Abstract 14973: Delivery Of microRna Mimics To Cardiomyocytes Using Ultrasound Responsive Microbubbles
Cardiovascular disease accounts for approximately 36% of deaths in Europe and the United States, with myocardial infarction and heart failure representing 80% of cardiovascular deaths. Heart failure is a clinical syndrome caused by ventricular remodelling due to injury to the myocardium that results in reduced cardiac output and a reduction in the heart's ability to meet functional requirements. There is no cure for this progressive condition. It is proposed that miRNA based therapeutics can be implemented to target specific genetic pathways to reduce the onset of hypertrophy and may be of significant clinical relevance in modulating the negative myocardial remodelling seen after injury. This project aims to assess the efficacy of ultrasound mediated microbubble delivery of miRNA mimics to cardiomyocytes to enhance the therapeutic potential of miRNA modifiers in heart failure. Cationic lipid microbubbles were prepared and characterized pre and post complexation with pGFP or miRNA mimics.
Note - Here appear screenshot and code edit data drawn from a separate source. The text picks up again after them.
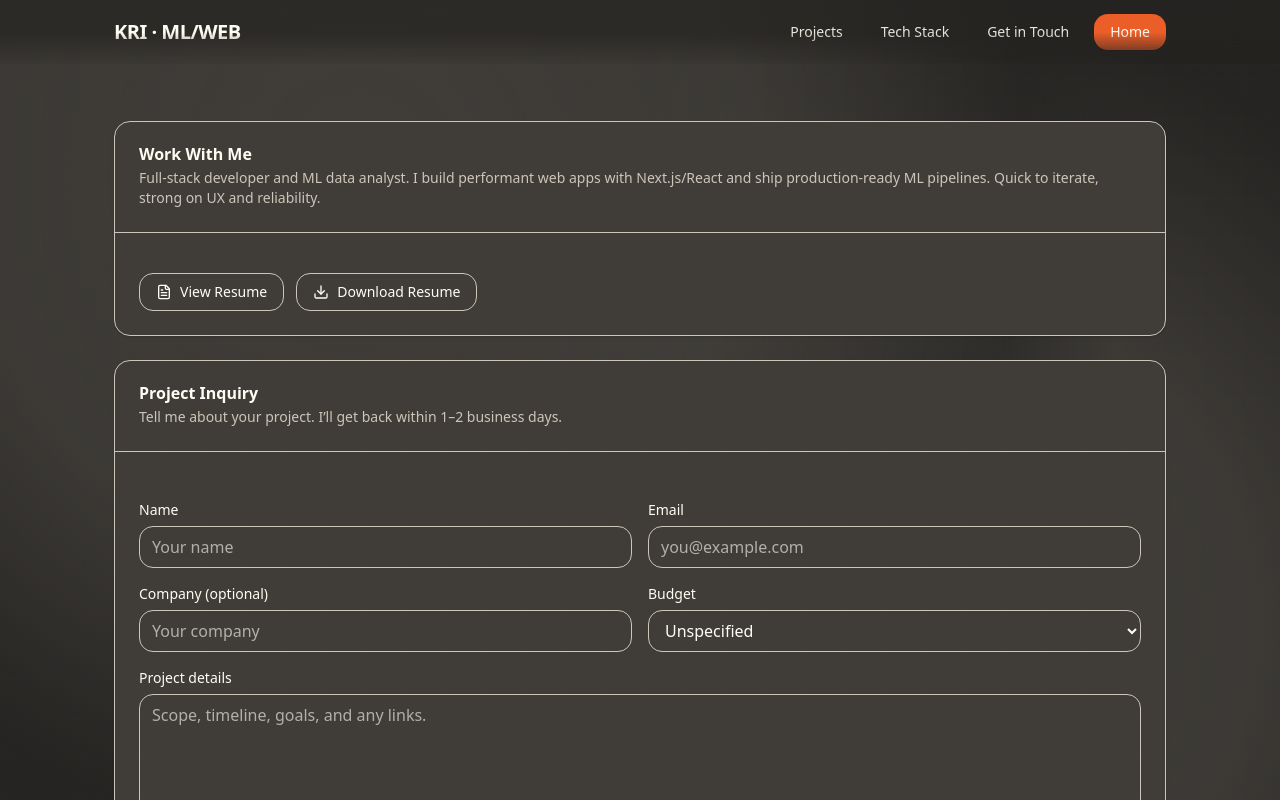
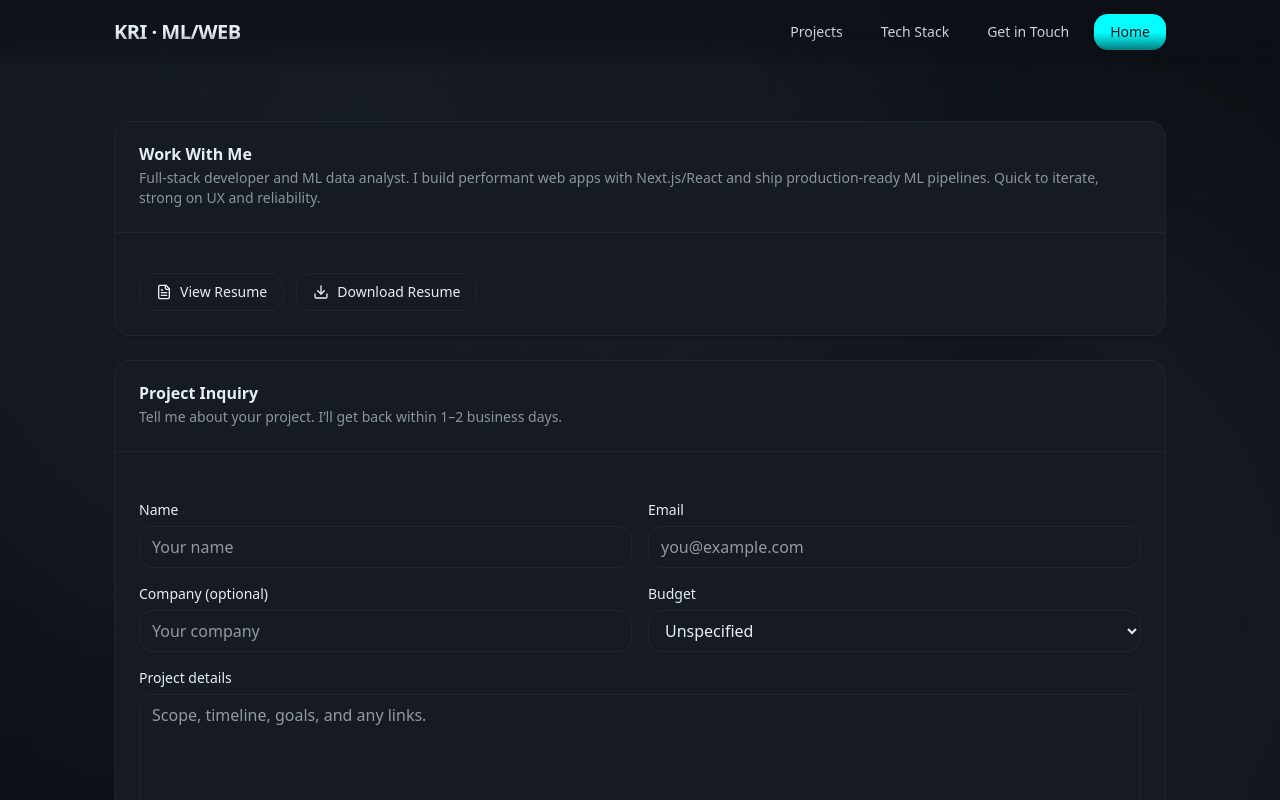
Before and after one commit to Kri01ceram/my-portfolio, a Next.js app: page /hire in a window 1280 px wide. Shown: the top 800 px of the page. Built offline with nearby package versions, Linux system fonts and the light colour scheme.

Commit message:
refactor: update color palette to neon cyan/magenta for enhanced visual appeal

```diff
--- a/app/globals.css
+++ b/app/globals.css
@@ -48,83 +48,80 @@
   /* Font fallbacks */
   --font-geist-sans: ui-sans-serif, system-ui, -apple-system, "Segoe UI", Roboto, "Helvetica Neue", Arial, "Noto Sans", "Liberation Sans", sans-serif, "Apple Color Emoji", "Segoe UI Emoji";
   --font-geist-mono: ui-monospace, SFMono-Regular, Menlo, Monaco, Consolas, "Liberation Mono", "Courier New", monospace;
-  /* Warm dark palette:
-     fffcf2 (parchment), ccc5b9 (warm stone), 403d39 (charcoal brown), 252422 (near-black espresso), eb5e28 (rust orange)
-     Strategy:
-       Background: near-black espresso (#252422)
-       Foreground: parchment (#fffcf2)
-       Card/Surface: charcoal brown (#403d39)
-       Border/Input: warm stone (#ccc5b9)
-       Primary: rust accent (#eb5e28) with light foreground
-       Secondary: warm stone (#ccc5b9) with dark foreground
-       Accent: rust (#eb5e28) for highlights; muted uses charcoal.
+  /* Neon cyan/magenta dark palette (GitHub-like base):
+     Background: #0D1117, Surface/Card: #161B22, Primary (Cyan): #00FFFF,
+     Secondary Accent (Magenta): #FF00FF, Text: #E6EDF3, Muted: #8B949E
+     Assumptions for unspecified tokens:
+       - Border/Input use #21262D for subtle separation
+       - Ring uses cyan for focus visibility
+       - Accent mapped to magenta for hover/interactive highlights
   */
-  --background: #252422;
-  --foreground: #fffcf2;
-  --card: #403d39;
-  --card-foreground: #fffcf2;
-  --popover: #403d39;
-  --popover-foreground: #fffcf2;
-  --primary: #eb5e28;
-  --primary-foreground: #fffcf2;
-  --secondary: #ccc5b9;
-  --secondary-foreground: #252422;
-  --muted: #403d39;
-  --muted-foreground: #ccc5b9;
-  --accent: #eb5e28;
-  --accent-foreground: #fffcf2;
-  --destructive: #eb5e28; /* same accent acts as destructive */
-  --border: #ccc5b9;
-  --input: #ccc5b9;
-  --ring: #eb5e28;
-  --chart-1: #eb5e28;
-  --chart-2: #ccc5b9;
-  --chart-3: #403d39;
-  --chart-4: #252422;
-  --chart-5: #fffcf2;
-  --sidebar: #403d39;
-  --sidebar-foreground: #fffcf2;
-  --sidebar-primary: #eb5e28;
-  --sidebar-primary-foreground: #fffcf2;
-  --sidebar-accent: #ccc5b9;
-  --sidebar-accent-foreground: #252422;
-  --sidebar-border: #ccc5b9;
-  --sidebar-ring: #eb5e28;
+  --background: #0D1117;
+  --foreground: #E6EDF3;
+  --card: #161B22;
+  --card-foreground: #E6EDF3;
+  --popover: #161B22;
+  --popover-foreground: #E6EDF3;
+  --primary: #00FFFF; /* cyan */
+  --primary-foreground: #0D1117;
+  --secondary: #161B22;
+  --secondary-foreground: #E6EDF3;
+  --muted: #0D1117;
+  --muted-foreground: #8B949E;
+  --accent: #FF00FF; /* magenta */
+  --accent-foreground: #0D1117;
+  --destructive: #FF00FF; /* reuse magenta for destructive */
+  --border: #21262D;
+  --input: #21262D;
+  --ring: #00FFFF;
+  --chart-1: #00FFFF;
+  --chart-2: #FF00FF;
+  --chart-3: #E6EDF3;
+  --chart-4: #8B949E;
+  --chart-5: #161B22;
+  --sidebar: #161B22;
+  --sidebar-foreground: #E6EDF3;
+  --sidebar-primary: #00FFFF;
+  --sidebar-primary-foreground: #0D1117;
+  --sidebar-accent: #FF00FF;
+  --sidebar-accent-foreground: #0D1117;
+  --sidebar-border: #21262D;
+  --sidebar-ring: #00FFFF;
 }
 
 /* Always-on dark theme mapping using the same 4-color palette */
 .dark {
-  --background: #252422;
-  --foreground: #fffcf2;
-  --card: #403d39;
-  --card-foreground: #fffcf2;
-  --popover: #403d39;
-  --popover-foreground: #fffcf2;
-  --primary: #eb5e28;
-  --primary-foreground: #fffcf2;
-  --secondary: #ccc5b9;
-  --secondary-foreground: #252422;
-  --muted: #403d39;
-  --muted-foreground: #ccc5b9;
-  --accent: #eb5e28;
-  --accent-foreground: #fffcf2;
-  --destructive: #eb5e28;
-  --border: #ccc5b9;
-  --input: #ccc5b9;
-  --ring: #eb5e28;
-  --chart-1: #eb5e28;
-  --chart-2: #ccc5b9;
-  --chart-3: #403d39;
-  --chart-4: #252422;
-  --chart-5: #fffcf2;
-  --sidebar: #403d39;
-  --sidebar-foreground: #fffcf2;
-  --sidebar-primary: #eb5e28;
-  --sidebar-primary-foreground: #fffcf2;
-  --sidebar-accent: #ccc5b9;
-  --sidebar-accent-foreground: #252422;
-  --sidebar-border: #ccc5b9;
-  --sidebar-ring: #eb5e28;
+  --background: #0D1117;
+  --foreground: #E6EDF3;
+  --card: #161B22;
+  --card-foreground: #E6EDF3;
+  --popover: #161B22;
+  --popover-foreground: #E6EDF3;
+  --primary: #00FFFF;
+  --primary-foreground: #0D1117;
+  --secondary: #161B22;
+  --secondary-foreground: #E6EDF3;
+  --muted: #0D1117;
+  --muted-foreground: #8B949E;
+  --accent: #FF00FF;
+  --accent-foreground: #0D1117;
+  --destructive: #FF00FF;
+  --border: #21262D;
+  --input: #21262D;
+  --ring: #00FFFF;
+  --chart-1: #00FFFF;
+  --chart-2: #FF00FF;
+  --chart-3: #E6EDF3;
+  --chart-4: #8B949E;
+  --chart-5: #161B22;
+  --sidebar: #161B22;
+  --sidebar-foreground: #E6EDF3;
+  --sidebar-primary: #00FFFF;
+  --sidebar-primary-foreground: #0D1117;
+  --sidebar-accent: #FF00FF;
+  --sidebar-accent-foreground: #0D1117;
+  --sidebar-border: #21262D;
+  --sidebar-ring: #00FFFF;
 }
 
 @layer base {
@@ -160,12 +157,12 @@ section[id] {
   animation-play-state: paused;
 }
 
-/* Subtle layered background matching warm dark palette */
+/* Subtle layered background matching neon dark palette */
 .app-bg {
-  background-color: #252422;
+  background-color: #0D1117;
   background-image:
-    radial-gradient(circle at 28% 22%, #403d39 0%, rgba(64,61,57,0.85) 35%, rgba(37,36,34,0.6) 60%, rgba(37,36,34,0) 70%),
-    radial-gradient(circle at 72% 78%, #403d39 0%, rgba(64,61,57,0.85) 30%, rgba(37,36,34,0.6) 55%, rgba(37,36,34,0) 70%);
+    radial-gradient(circle at 28% 22%, #161B22 0%, rgba(22,27,34,0.8) 35%, rgba(13,17,23,0.55) 60%, rgba(13,17,23,0) 70%),
+    radial-gradient(circle at 72% 78%, #161B22 0%, rgba(22,27,34,0.8) 30%, rgba(13,17,23,0.55) 55%, rgba(13,17,23,0) 70%);
   background-attachment: fixed;
   background-repeat: no-repeat;
 }
@@ -177,8 +174,8 @@ section[id] {
   inset: 0;
   pointer-events: none;
   background-image:
-    linear-gradient(0deg, rgba(204,197,185,0.035) 1px, transparent 1px),
-    linear-gradient(90deg, rgba(204,197,185,0.035) 1px, transparent 1px);
+    linear-gradient(0deg, rgba(0,255,255,0.035) 1px, transparent 1px),
+    linear-gradient(90deg, rgba(0,255,255,0.035) 1px, transparent 1px);
   background-size: 40px 40px, 40px 40px;
   mix-blend-mode: overlay;
 }
@@ -186,7 +183,7 @@ section[id] {
 @media (max-width: 640px) {
   .app-bg {
     background-image:
-      radial-gradient(circle at 50% 28%, #403d39 0%, rgba(64,61,57,0.85) 38%, rgba(37,36,34,0.6) 65%, rgba(37,36,34,0) 75%);
+      radial-gradient(circle at 50% 28%, #161B22 0%, rgba(22,27,34,0.8) 38%, rgba(13,17,23,0.55) 65%, rgba(13,17,23,0) 75%);
   }
   .app-bg::before { background-size: 32px 32px, 32px 32px; }
 }
```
The HL-1 cardiomyocyte cell line was transfected initially with a pGFP-lipid microbubble complex using defined ultrasound parameters. A transfection efficiency of 76.53±2.24% was achieved using this regime in comparison to 29.2±2.84% & 38.53±6.26% using liposome or commercially available FUGENE respectively. Using these parameters miRNA mimics were delivered to HL-1 cells with a transfection efficiency of 18.73±1.79%. This data demonstrates the potential of ultrasound responsive microbubble mediated delivery of miRNA mimics to cardiomyocytes. It has the potential to act as a novel delivery platform for miRNAs which may enhance the efficacy of such therapies in the future.
- © 2011 by American Heart Association, Inc.